Committed to PEOPLE'S RIGHT TO KNOW
Vol. 5 Num 438 Fri. August 19, 2005  
   
Editorial


Editorial
Intelligence failure of epic proportions
The government must take the entire blame
To say that the more than five hundred near-simultaneous bombings were a case of intelligence failure will be an understatement given the enormity of the incidents that involved all but one of the sixty-four districts of the country. It was a failure of epic proportions that cannot admit of any excuse. The government will have to take the entirety of the blame for this failure.

We are horrified, flabbergasted, awestruck and confounded by the utter incompetence and failures of our security apparatus. It will not be an exaggeration to suggest that those that are entrusted to ensure our security jeopardized it. We are similarly worried to see the operational proficiency of the perpetrators of the 17 Aug bombings, nearly five hundred of whom managed to evade the eyes of the SB, NSI, DGFI, local police intelligence, and other intelligence apparatuses in Bangladesh, and carry out the attacks.

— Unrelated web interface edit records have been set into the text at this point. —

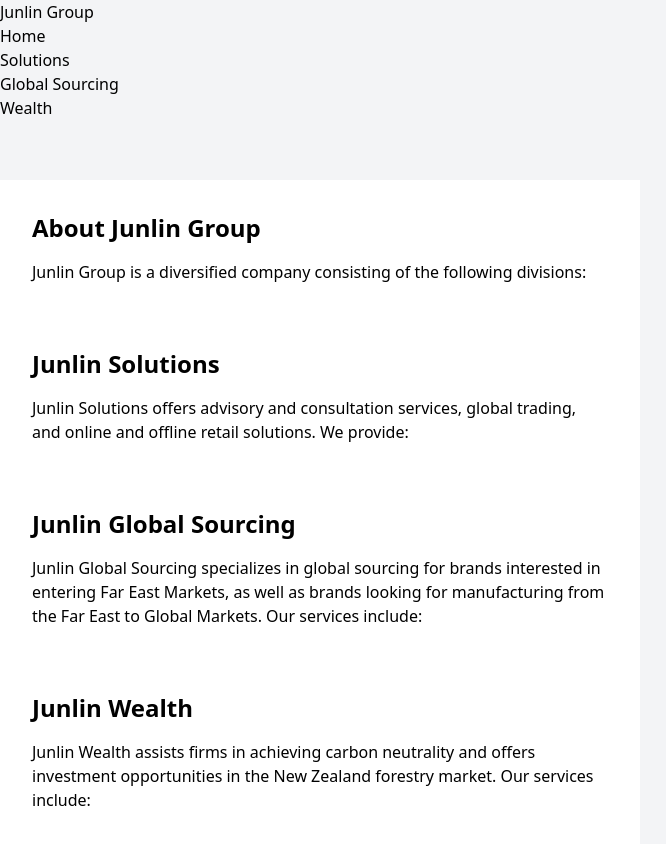
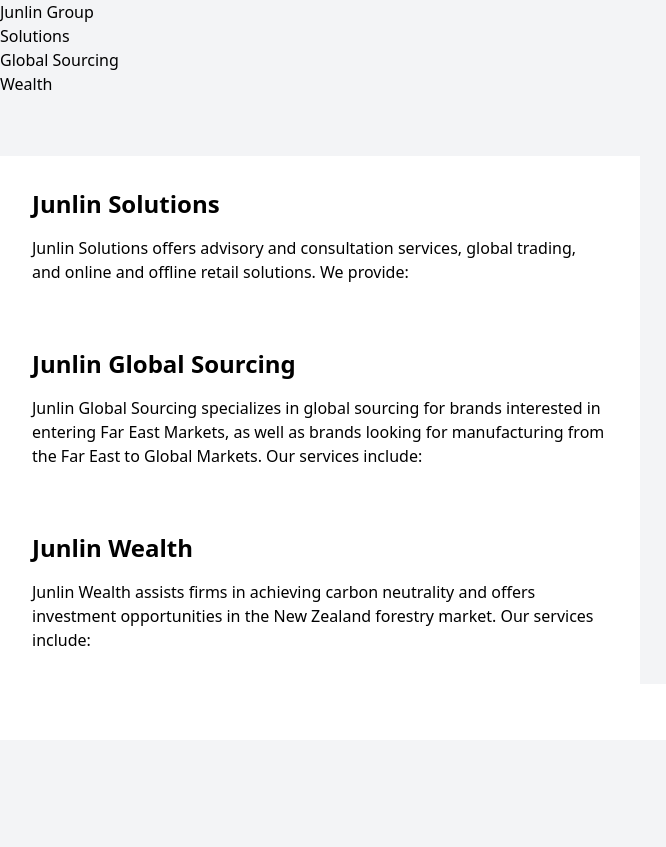
Before and after one commit to mp-ng/junlingroup-repo, a plain HTML site: page index.html in a window 1280 px wide. Shown: the whole page, without its empty margins (0-666 px from the left). After the commit the page ends 800 px from the top, so only its background shows below. Drawn offline with nearby package versions, Linux system fonts and the light colour scheme.

Commit message:
testing: remove home

```diff
--- a/components/nav.html
+++ b/components/nav.html
@@ -7,9 +7,6 @@
     </button>
     <div class="collapse navbar-collapse" id="navbarSupportedContent">
       <ul class="navbar-nav mr-auto">
-        <li class="nav-item">
-          <a class="nav-link" href="#home">Home</a>
-        </li>
         <li class="nav-item">
           <a class="nav-link" href="#solutions">Solutions</a>
         </li>
--- a/index.html
+++ b/index.html
@@ -15,13 +15,6 @@
 
   <div id="nav-placeholder"></div>
   <div id="godown" style="height: 60px;"></div>
-
-  <div id="home" class="flex flex-wrap">
-    <div class="w-full md:w-1/2 bg-white p-8">
-      <h2 class="text-2xl font-bold mb-4">About Junlin Group</h2>
-      <p>Junlin Group is a diversified company consisting of the following divisions:</p>
-    </div>
-  </div>
 
   <div id="solutions" class="flex flex-wrap">
     <div class="w-full md:w-1/2 bg-white p-8">
```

The fact that almost five hundred bombings were carried out must have involved very thorough and laborious logistics and planning. This was not planned overnight, certainly not in seven days. This must have also involved no less than five hundred ground operators, not to speak of the many that were involved in the planning and preparation stages. The whole operations involved movement of men and material over many days to almost five hundred different places and set off in very precisely synchronised a manner. It's all the more ludicrous when, going by the admission of the state minister, the government had taken special measures in view of intelligence reports of possible untoward incidents between 14 and 16 Aug. Surely the perpetrators did not move just on the morning of the 17th but quite possibly during the time when the law enforcing and intelligence agencies were supposed to be more alert than normal. One can only shudder at the state of alertness of our security agencies.

It is even more disconcerting and absurd that the failure occurred in the backdrop of several incidents of the previous years. There has been, over the last several years, spate of bombings and terrorist acts in which foreign dignitaries were made targets while in some instances senior members of the opposition fell victims. Only last year there was the biggest arms haul in our country, which still remains a mystery, insofar as its destination, source and the brain behind the operation were concerned. August 21 grenade attacks, where 21 people were killed, remain unsolved. Apparently, no action beyond a so-called judicial inquiry has been taken in this regard. Given this background, the failure of our intelligence agencies to get a wind of the operation is as puzzling as deserving a thorough inquest into the affairs of our intelligence apparatus.

The less said about the counter intelligence capability of the relevant intelligence agencies the better. But we will be remiss if the entire responsibility of the failure was laid at the doors of the agencies. We feel that much of the blame must lie squarely on the government for lack of proper direction and also on the shoulders of those responsible for tasking and utilising our intelligence assets. Whatever is the capability of these agencies, in most cases their efforts are misutilised, mostly on political purpose. Instead of performing the counter intelligence work, they are utilised either to snoop on the political opponents or cover someone who has fallen foul of the administration and needs to be sorted out. It is thus no wonder that the real anti-state elements and the evildoers are left free to go about their business of endangering the lives of the citizens.

The intelligence and the security apparatus have totally failed to protect the people and the government of the day; the responsibility for this failure must fall squarely on those at the helms of affairs.